Extract the full listing verbatim and drop any pictures from your copy.

──────────

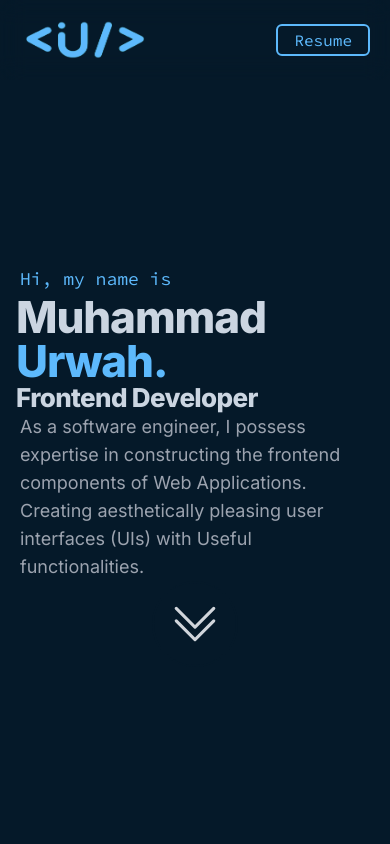
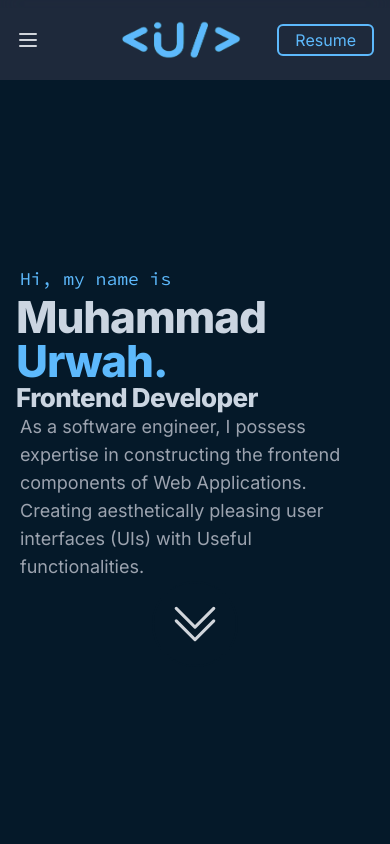
Before and after one commit to urwah1248/portfolioV2, a Next.js app: page / in a window 390 px wide. Shown: the top 844 px of the page. Built offline with nearby package versions, Linux system fonts and the light colour scheme.

Commit message:
Added Mobile navbar

```diff
--- a/src/components/Header.jsx
+++ b/src/components/Header.jsx
@@ -1,38 +1,56 @@
-import React from 'react'
-import {useState, useEffect} from 'react'
-import logo from '@/media/portfoliologo.png'
-import Image from 'next/image'
-
+import React, { useState, useEffect } from 'react';
+import logo from '@/media/portfoliologo.png';
+import Image from 'next/image';
 
 const Header = () => {
   const [prevScrollPos, setPrevScrollPos] = useState(0);
-  const [visible, setVisible] = useState(true)
+  const [visible, setVisible] = useState(true);
+  const [isMobileMenuOpen, setIsMobileMenuOpen] = useState(false);
 
-  useEffect( () => {
+  useEffect(() => {
     const handleScroll = () => {
-      const currentScrollPos = window.scrollY
+      const currentScrollPos = window.scrollY;
 
-      if(currentScrollPos > prevScrollPos){
-          setVisible(false)
-      }else{
-          setVisible(true)
+      if (currentScrollPos > prevScrollPos) {
+        setVisible(false);
+      } else {
+        setVisible(true);
       }
 
-      setPrevScrollPos(currentScrollPos)
-    }
+      setPrevScrollPos(currentScrollPos);
+    };
 
     window.addEventListener('scroll', handleScroll);
 
     return () => {
-      window.removeEventListener('scroll', handleScroll)
-    }
-  }, [prevScrollPos])
+      window.removeEventListener('scroll', handleScroll);
+    };
+  }, [prevScrollPos]);
+
+  const toggleMobileMenu = () => {
+    setIsMobileMenuOpen(!isMobileMenuOpen);
+  };
 
   return (
-    <nav className={`fixed z-10 backdrop-blur-md h-[80px] inset-0 flex justify-between md:justify-between md:p-[20px] w-full md:w-full transition-['250ms'] ${visible ? '' : 'top-[-100px]'}`}>
-      <div className="logo my-auto ml-5">
-        <a href="#welcome">
-          <Image src={logo}
+    <nav className={`fixed z-10 px-4 bg-slate-800 md:bg-transparent md:backdrop-blur-md h-[80px] inset-0 flex items-center justify-between md:p-[20px] w-full md:w-full transition-['250ms'] ${visible ? '' : !isMobileMenuOpen&&'top-[-100px]'}`}>
+      <button
+        className="md:hidden flex items-center text-gray-300 hover:text-accent focus:outline-none z-10"
+        onClick={toggleMobileMenu}
+      >
+        <svg
+          className="h-6 w-6"
+          fill="none"
+          stroke="currentColor"
+          viewBox="0 0 24 24"
+          xmlns="http://www.w3.org/2000/svg"
+        >
+          <path strokeLinecap="round" strokeLinejoin="round" strokeWidth={2} d="M4 6h16M4 12h16M4 18h16" />
+        </svg>
+      </button>
+      <div className="logo md:ml-5 pl-10 md:mx-0 md:pl-0 z-10">
+        <a href="#welcome" onClick={() => {setVisible(false); setIsMobileMenuOpen(false)}}>
+          <Image
+            src={logo}
             width={120}
             height={0}
             className="h-[40px] my-[5px] ml-[5px] hover:cursor-pointer md:hover:scale-[150%] transition-[250ms]"
@@ -40,42 +58,38 @@ const Header = () => {
           />
         </a>
       </div>
-
-      <a className='md:hidden flex items-center mr-5' target='_blank' rel="noreferrer" href="https://urwah1248.github.io/urwah1248/resume.pdf">
-        <button className="font-mono text-accent border-2 border-accent hover:bg-accent hover:text-black h-8 px-4 rounded-md leading-none transition-[250ms]">
-          Resume
-        </button>
-      </a>
-
-
-        <ul className="hidden md:flex navmenu flex-row justify-evenly text-gray-300 w-1/2 leading-[50px] font-mono">
-          <li>
-            <a href="#about" className="hover:text-accent active:text-accent">
+      <div className="flex md:mr-8 items-center">
+        <ul className={`bg-slate-800 md:bg-transparent backdrop-blur-md p-4 transition-[100ms] absolute z-0 flex flex-col left-0 w-screen md:p-0 md:static md:w-auto md:flex md:flex-row md:space-x-12 md:mr-10 text-gray-300 font-mono ${isMobileMenuOpen ? ' top-20' : 'top-[-200px] bg-transparent'}`}>
+          <li onClick={() => {setVisible(false); setIsMobileMenuOpen(false)}}>
+            <a href="#about" className="hover:text-accent active:text-accent block w-full py-4 md:p-0 border-2 md:border-0 border-x-0 border-gray-600">
               <span className="text-accent">01.</span> About
             </a>
           </li>
-          <li>
-            <a href="#work" className="hover:text-accent active:text-accent">
+          <li onClick={() => {setVisible(false); setIsMobileMenuOpen(false)}}>
+            <a href="#work" className="hover:text-accent active:text-accent block w-full py-4 md:p-0 md:border-0 border-x-0 border-gray-600">
               <span className="text-accent">02.</span> Work
             </a>
           </li>
-          <li>
-            <a href="#contact" className="hover:text-accent active:text-accent">
-            <span className="text-accent">03.</span> Contact
+          <li onClick={() => {setVisible(false); setIsMobileMenuOpen(false)}}>
+            <a href="#contact" className="hover:text-accent active:text-accent block w-full py-4 md:p-0 border-2 md:border-0 border-x-0 border-gray-600">
+              <span className="text-accent">03.</span> Contact
             </a>
           </li>
-          <li>
-            <a target='_blank' rel="noreferrer" href="https://urwah1248.github.io/urwah1248/resume.pdf">
-              <button className="text-accent border-2 border-accent hover:bg-accent hover:text-black h-8 px-4 rounded-md leading-none transition-[250ms]">
-                Resume
-              </button>
-            </a>
-
-          </li>
         </ul>
-
+        <div className='z-10'>
+          <a
+            target="_blank"
+            rel="noreferrer"
+            href="https://urwah1248.github.io/urwah1248/resume.pdf"
+          >
+            <button className="text-accent border-2 border-accent hover:bg-accent hover:text-black h-8 px-4 rounded-md leading-none transition-[250ms]">
+              Resume
+            </button>
+          </a>
+        </div>
+      </div>
     </nav>
   );
-}
+};
 
-export default Header
+export default Header;
--- a/src/components/Welcome.jsx
+++ b/src/components/Welcome.jsx
@@ -5,7 +5,7 @@ const Welcome = () => {
     <div id='welcome' className='section h-screen'>
       <div id="greet">
         <h3 className='ml-1'>Hi, my name is</h3>
-        <h1 className='title my-[0.5vw] text-slate-300 text-[44px] leading-none sm:text-[9vw] font-sans font-extrabold md:text-6xl tracking-tight'>
+        <h1 className='title my-[0.5vw] text-slate-300 text-[44px] leading-none sm:text-[9vw] font-sans font-black md:text-6xl tracking-tight'>
           Muhammad
           <span className='text-accent'> Urwah.</span>
         </h1>
@@ -24,7 +24,9 @@ const Welcome = () => {
           </svg>
         </button>
       </a>
+
     </div>
+
   )
 }
 
--- a/src/styles/globals.css
+++ b/src/styles/globals.css
@@ -11,7 +11,7 @@ html{
 
 @layer base{
     .skill{
-        @apply py-1 px-3 hover:-translate-y-1 transition-[100ms] font-bold text-[rgba(0,0,0,0.7)] rounded-sm flex-grow text-center
+        @apply py-1 px-3 hover:-translate-y-1 transition-[100ms] font-bold text-[rgba(0,0,0,0.5)] rounded-sm flex-grow text-center
     }
     h3{
         @apply font-mono text-lg text-accent
```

──────────

▶ Result:
Before and after one commit to urwah1248/portfolioV2, a Next.js app: page / in a window 390 px wide. Shown: the top 844 px of the page. Built offline with nearby package versions, Linux system fonts and the light colour scheme.

Commit message:
Added Mobile navbar

```diff
--- a/src/components/Header.jsx
+++ b/src/components/Header.jsx
@@ -1,38 +1,56 @@
-import React from 'react'
-import {useState, useEffect} from 'react'
-import logo from '@/media/portfoliologo.png'
-import Image from 'next/image'
-
+import React, { useState, useEffect } from 'react';
+import logo from '@/media/portfoliologo.png';
+import Image from 'next/image';
 
 const Header = () => {
   const [prevScrollPos, setPrevScrollPos] = useState(0);
-  const [visible, setVisible] = useState(true)
+  const [visible, setVisible] = useState(true);
+  const [isMobileMenuOpen, setIsMobileMenuOpen] = useState(false);
 
-  useEffect( () => {
+  useEffect(() => {
     const handleScroll = () => {
-      const currentScrollPos = window.scrollY
+      const currentScrollPos = window.scrollY;
 
-      if(currentScrollPos > prevScrollPos){
-          setVisible(false)
-      }else{
-          setVisible(true)
+      if (currentScrollPos > prevScrollPos) {
+        setVisible(false);
+      } else {
+        setVisible(true);
       }
 
-      setPrevScrollPos(currentScrollPos)
-    }
+      setPrevScrollPos(currentScrollPos);
+    };
 
     window.addEventListener('scroll', handleScroll);
 
     return () => {
-      window.removeEventListener('scroll', handleScroll)
-    }
-  }, [prevScrollPos])
+      window.removeEventListener('scroll', handleScroll);
+    };
+  }, [prevScrollPos]);
+
+  const toggleMobileMenu = () => {
+    setIsMobileMenuOpen(!isMobileMenuOpen);
+  };
 
   return (
-    <nav className={`fixed z-10 backdrop-blur-md h-[80px] inset-0 flex justify-between md:justify-between md:p-[20px] w-full md:w-full transition-['250ms'] ${visible ? '' : 'top-[-100px]'}`}>
-      <div className="logo my-auto ml-5">
-        <a href="#welcome">
-          <Image src={logo}
+    <nav className={`fixed z-10 px-4 bg-slate-800 md:bg-transparent md:backdrop-blur-md h-[80px] inset-0 flex items-center justify-between md:p-[20px] w-full md:w-full transition-['250ms'] ${visible ? '' : !isMobileMenuOpen&&'top-[-100px]'}`}>
+      <button
+        className="md:hidden flex items-center text-gray-300 hover:text-accent focus:outline-none z-10"
+        onClick={toggleMobileMenu}
+      >
+        <svg
+          className="h-6 w-6"
+          fill="none"
+          stroke="currentColor"
+          viewBox="0 0 24 24"
+          xmlns="http://www.w3.org/2000/svg"
+        >
+          <path strokeLinecap="round" strokeLinejoin="round" strokeWidth={2} d="M4 6h16M4 12h16M4 18h16" />
+        </svg>
+      </button>
+      <div className="logo md:ml-5 pl-10 md:mx-0 md:pl-0 z-10">
+        <a href="#welcome" onClick={() => {setVisible(false); setIsMobileMenuOpen(false)}}>
+          <Image
+            src={logo}
             width={120}
             height={0}
             className="h-[40px] my-[5px] ml-[5px] hover:cursor-pointer md:hover:scale-[150%] transition-[250ms]"
@@ -40,42 +58,38 @@ const Header = () => {
           />
         </a>
       </div>
-
-      <a className='md:hidden flex items-center mr-5' target='_blank' rel="noreferrer" href="https://urwah1248.github.io/urwah1248/resume.pdf">
-        <button className="font-mono text-accent border-2 border-accent hover:bg-accent hover:text-black h-8 px-4 rounded-md leading-none transition-[250ms]">
-          Resume
-        </button>
-      </a>
-
-
-        <ul className="hidden md:flex navmenu flex-row justify-evenly text-gray-300 w-1/2 leading-[50px] font-mono">
-          <li>
-            <a href="#about" className="hover:text-accent active:text-accent">
+      <div className="flex md:mr-8 items-center">
+        <ul className={`bg-slate-800 md:bg-transparent backdrop-blur-md p-4 transition-[100ms] absolute z-0 flex flex-col left-0 w-screen md:p-0 md:static md:w-auto md:flex md:flex-row md:space-x-12 md:mr-10 text-gray-300 font-mono ${isMobileMenuOpen ? ' top-20' : 'top-[-200px] bg-transparent'}`}>
+          <li onClick={() => {setVisible(false); setIsMobileMenuOpen(false)}}>
+            <a href="#about" className="hover:text-accent active:text-accent block w-full py-4 md:p-0 border-2 md:border-0 border-x-0 border-gray-600">
               <span className="text-accent">01.</span> About
             </a>
           </li>
-          <li>
-            <a href="#work" className="hover:text-accent active:text-accent">
+          <li onClick={() => {setVisible(false); setIsMobileMenuOpen(false)}}>
+            <a href="#work" className="hover:text-accent active:text-accent block w-full py-4 md:p-0 md:border-0 border-x-0 border-gray-600">
               <span className="text-accent">02.</span> Work
             </a>
           </li>
-          <li>
-            <a href="#contact" className="hover:text-accent active:text-accent">
-            <span className="text-accent">03.</span> Contact
+          <li onClick={() => {setVisible(false); setIsMobileMenuOpen(false)}}>
+            <a href="#contact" className="hover:text-accent active:text-accent block w-full py-4 md:p-0 border-2 md:border-0 border-x-0 border-gray-600">
+              <span className="text-accent">03.</span> Contact
             </a>
           </li>
-          <li>
-            <a target='_blank' rel="noreferrer" href="https://urwah1248.github.io/urwah1248/resume.pdf">
-              <button className="text-accent border-2 border-accent hover:bg-accent hover:text-black h-8 px-4 rounded-md leading-none transition-[250ms]">
-                Resume
-              </button>
-            </a>
-
-          </li>
         </ul>
-
+        <div className='z-10'>
+          <a
+            target="_blank"
+            rel="noreferrer"
+            href="https://urwah1248.github.io/urwah1248/resume.pdf"
+          >
+            <button className="text-accent border-2 border-accent hover:bg-accent hover:text-black h-8 px-4 rounded-md leading-none transition-[250ms]">
+              Resume
+            </button>
+          </a>
+        </div>
+      </div>
     </nav>
   );
-}
+};
 
-export default Header
+export default Header;
--- a/src/components/Welcome.jsx
+++ b/src/components/Welcome.jsx
@@ -5,7 +5,7 @@ const Welcome = () => {
     <div id='welcome' className='section h-screen'>
       <div id="greet">
         <h3 className='ml-1'>Hi, my name is</h3>
-        <h1 className='title my-[0.5vw] text-slate-300 text-[44px] leading-none sm:text-[9vw] font-sans font-extrabold md:text-6xl tracking-tight'>
+        <h1 className='title my-[0.5vw] text-slate-300 text-[44px] leading-none sm:text-[9vw] font-sans font-black md:text-6xl tracking-tight'>
           Muhammad
           <span className='text-accent'> Urwah.</span>
         </h1>
@@ -24,7 +24,9 @@ const Welcome = () => {
           </svg>
         </button>
       </a>
+
     </div>
+
   )
 }
 
--- a/src/styles/globals.css
+++ b/src/styles/globals.css
@@ -11,7 +11,7 @@ html{
 
 @layer base{
     .skill{
-        @apply py-1 px-3 hover:-translate-y-1 transition-[100ms] font-bold text-[rgba(0,0,0,0.7)] rounded-sm flex-grow text-center
+        @apply py-1 px-3 hover:-translate-y-1 transition-[100ms] font-bold text-[rgba(0,0,0,0.5)] rounded-sm flex-grow text-center
     }
     h3{
         @apply font-mono text-lg text-accent
```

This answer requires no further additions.